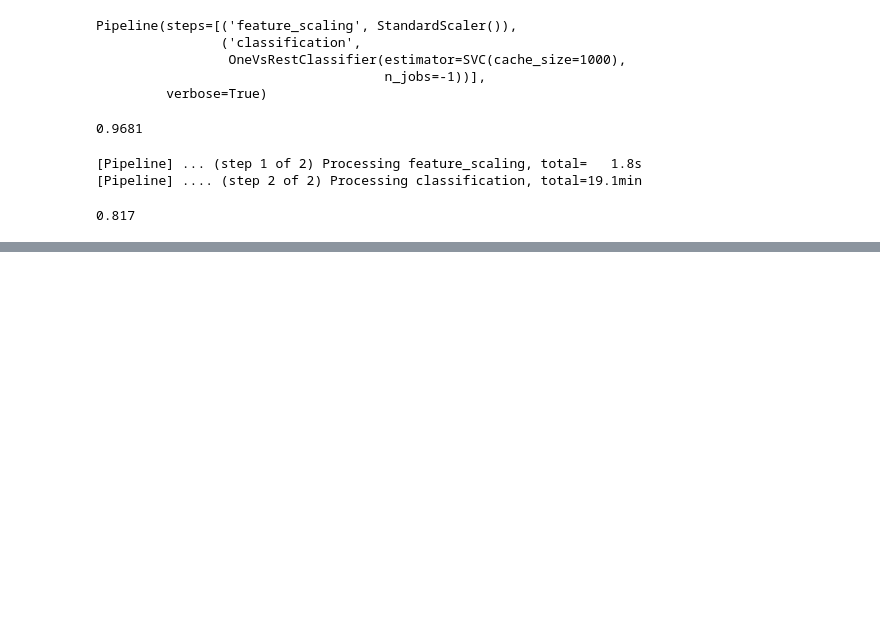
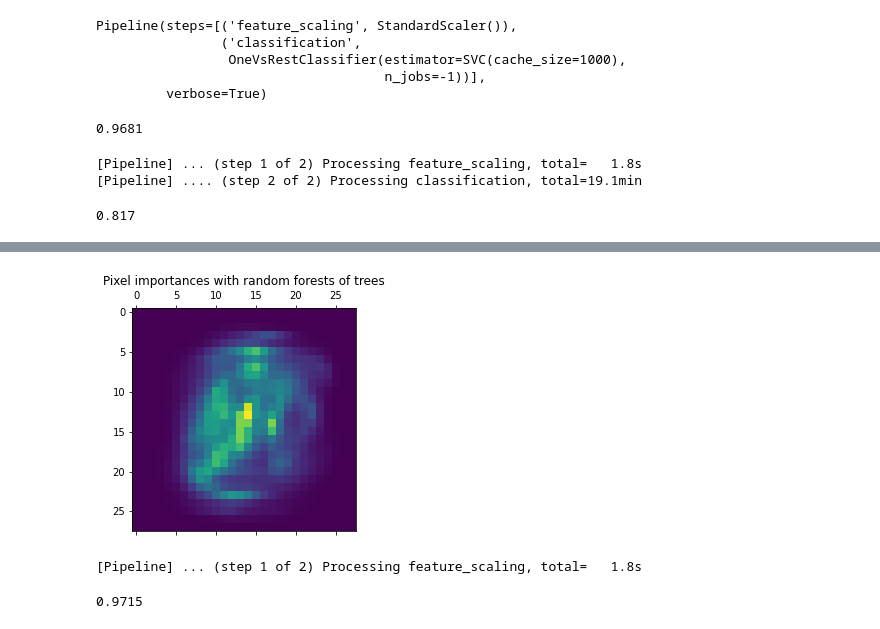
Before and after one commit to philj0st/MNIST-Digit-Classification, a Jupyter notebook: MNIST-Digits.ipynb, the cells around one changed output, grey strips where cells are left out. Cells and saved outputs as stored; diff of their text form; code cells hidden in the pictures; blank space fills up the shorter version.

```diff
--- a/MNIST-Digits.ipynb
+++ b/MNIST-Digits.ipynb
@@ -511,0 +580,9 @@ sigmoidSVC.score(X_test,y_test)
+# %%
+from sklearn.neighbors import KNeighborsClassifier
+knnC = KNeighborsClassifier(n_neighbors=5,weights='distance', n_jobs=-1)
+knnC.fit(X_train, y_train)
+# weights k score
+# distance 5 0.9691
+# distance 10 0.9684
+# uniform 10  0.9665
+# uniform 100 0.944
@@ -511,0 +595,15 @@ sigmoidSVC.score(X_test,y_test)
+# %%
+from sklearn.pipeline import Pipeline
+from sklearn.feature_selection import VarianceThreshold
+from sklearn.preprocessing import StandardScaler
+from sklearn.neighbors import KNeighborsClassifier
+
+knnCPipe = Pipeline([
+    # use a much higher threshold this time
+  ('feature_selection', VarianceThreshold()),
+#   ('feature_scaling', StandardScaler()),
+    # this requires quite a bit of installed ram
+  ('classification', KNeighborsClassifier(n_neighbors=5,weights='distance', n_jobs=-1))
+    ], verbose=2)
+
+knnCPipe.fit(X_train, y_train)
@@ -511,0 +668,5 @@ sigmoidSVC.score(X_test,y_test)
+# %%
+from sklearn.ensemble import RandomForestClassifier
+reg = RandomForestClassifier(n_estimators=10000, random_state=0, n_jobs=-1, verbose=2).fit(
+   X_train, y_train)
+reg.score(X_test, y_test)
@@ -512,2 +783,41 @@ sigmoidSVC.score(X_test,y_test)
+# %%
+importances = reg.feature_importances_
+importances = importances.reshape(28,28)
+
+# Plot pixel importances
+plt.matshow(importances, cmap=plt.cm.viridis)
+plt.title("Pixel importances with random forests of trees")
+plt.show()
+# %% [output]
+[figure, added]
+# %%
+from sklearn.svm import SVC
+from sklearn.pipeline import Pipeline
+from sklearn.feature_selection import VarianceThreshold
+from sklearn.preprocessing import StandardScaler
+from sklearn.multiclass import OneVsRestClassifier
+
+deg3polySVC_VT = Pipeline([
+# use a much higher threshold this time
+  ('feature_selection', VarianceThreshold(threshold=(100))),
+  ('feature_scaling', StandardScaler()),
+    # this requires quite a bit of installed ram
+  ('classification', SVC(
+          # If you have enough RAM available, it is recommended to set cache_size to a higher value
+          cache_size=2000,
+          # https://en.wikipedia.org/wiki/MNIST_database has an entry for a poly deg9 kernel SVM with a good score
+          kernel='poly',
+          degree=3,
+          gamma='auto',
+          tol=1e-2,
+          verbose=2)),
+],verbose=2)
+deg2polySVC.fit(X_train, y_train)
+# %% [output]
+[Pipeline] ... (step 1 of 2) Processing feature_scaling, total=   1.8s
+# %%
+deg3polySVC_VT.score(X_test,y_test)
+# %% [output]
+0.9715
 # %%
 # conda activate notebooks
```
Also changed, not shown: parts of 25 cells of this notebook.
==
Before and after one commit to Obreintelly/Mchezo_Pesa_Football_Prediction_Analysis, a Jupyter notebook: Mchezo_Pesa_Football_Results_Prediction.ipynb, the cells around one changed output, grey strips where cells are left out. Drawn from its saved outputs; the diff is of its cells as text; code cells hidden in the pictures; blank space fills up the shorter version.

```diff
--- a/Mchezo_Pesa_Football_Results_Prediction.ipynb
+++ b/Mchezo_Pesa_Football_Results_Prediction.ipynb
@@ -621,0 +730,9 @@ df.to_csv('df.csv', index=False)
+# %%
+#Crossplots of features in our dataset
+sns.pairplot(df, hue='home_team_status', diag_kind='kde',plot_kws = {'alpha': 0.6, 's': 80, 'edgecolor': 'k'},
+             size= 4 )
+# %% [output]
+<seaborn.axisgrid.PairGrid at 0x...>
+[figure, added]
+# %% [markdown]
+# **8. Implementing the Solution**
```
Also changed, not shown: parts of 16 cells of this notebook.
---
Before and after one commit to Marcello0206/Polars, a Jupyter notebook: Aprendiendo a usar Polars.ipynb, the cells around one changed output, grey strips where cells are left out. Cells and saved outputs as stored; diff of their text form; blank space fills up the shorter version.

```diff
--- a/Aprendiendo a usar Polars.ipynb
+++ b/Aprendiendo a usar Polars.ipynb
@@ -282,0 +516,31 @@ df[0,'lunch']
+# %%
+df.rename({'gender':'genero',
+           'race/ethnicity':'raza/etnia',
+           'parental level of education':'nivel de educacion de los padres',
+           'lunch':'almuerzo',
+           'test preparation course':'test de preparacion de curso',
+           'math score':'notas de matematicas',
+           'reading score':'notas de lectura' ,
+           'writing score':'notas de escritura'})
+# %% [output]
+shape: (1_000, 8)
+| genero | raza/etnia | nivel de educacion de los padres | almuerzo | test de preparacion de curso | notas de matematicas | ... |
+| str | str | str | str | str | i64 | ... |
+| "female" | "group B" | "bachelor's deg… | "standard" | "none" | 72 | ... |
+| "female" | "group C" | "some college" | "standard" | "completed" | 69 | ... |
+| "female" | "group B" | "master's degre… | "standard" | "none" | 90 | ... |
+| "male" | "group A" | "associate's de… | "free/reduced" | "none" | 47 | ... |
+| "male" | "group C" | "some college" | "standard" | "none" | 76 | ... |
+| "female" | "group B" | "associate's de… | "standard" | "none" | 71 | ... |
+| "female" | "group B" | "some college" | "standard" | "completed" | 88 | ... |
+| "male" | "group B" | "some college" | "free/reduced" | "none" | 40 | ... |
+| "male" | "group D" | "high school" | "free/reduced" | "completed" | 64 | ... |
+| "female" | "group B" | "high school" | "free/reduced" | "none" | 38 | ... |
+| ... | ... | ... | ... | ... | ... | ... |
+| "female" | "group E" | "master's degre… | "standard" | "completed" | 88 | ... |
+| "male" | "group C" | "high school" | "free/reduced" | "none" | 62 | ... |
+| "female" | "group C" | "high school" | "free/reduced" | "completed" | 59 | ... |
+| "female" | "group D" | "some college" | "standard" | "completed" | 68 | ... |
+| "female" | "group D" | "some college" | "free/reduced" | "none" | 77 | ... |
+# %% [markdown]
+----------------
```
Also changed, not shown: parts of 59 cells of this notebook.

- _YOUR OBJECTIVE_
Filter the records for lines holding the string "sigmoidSVC". Copy each one.

- _FINAL ANSWER_
@@ -511,0 +580,9 @@ sigmoidSVC.score(X_test,y_test)
@@ -511,0 +595,15 @@ sigmoidSVC.score(X_test,y_test)
@@ -511,0 +668,5 @@ sigmoidSVC.score(X_test,y_test)
@@ -512,2 +783,41 @@ sigmoidSVC.score(X_test,y_test)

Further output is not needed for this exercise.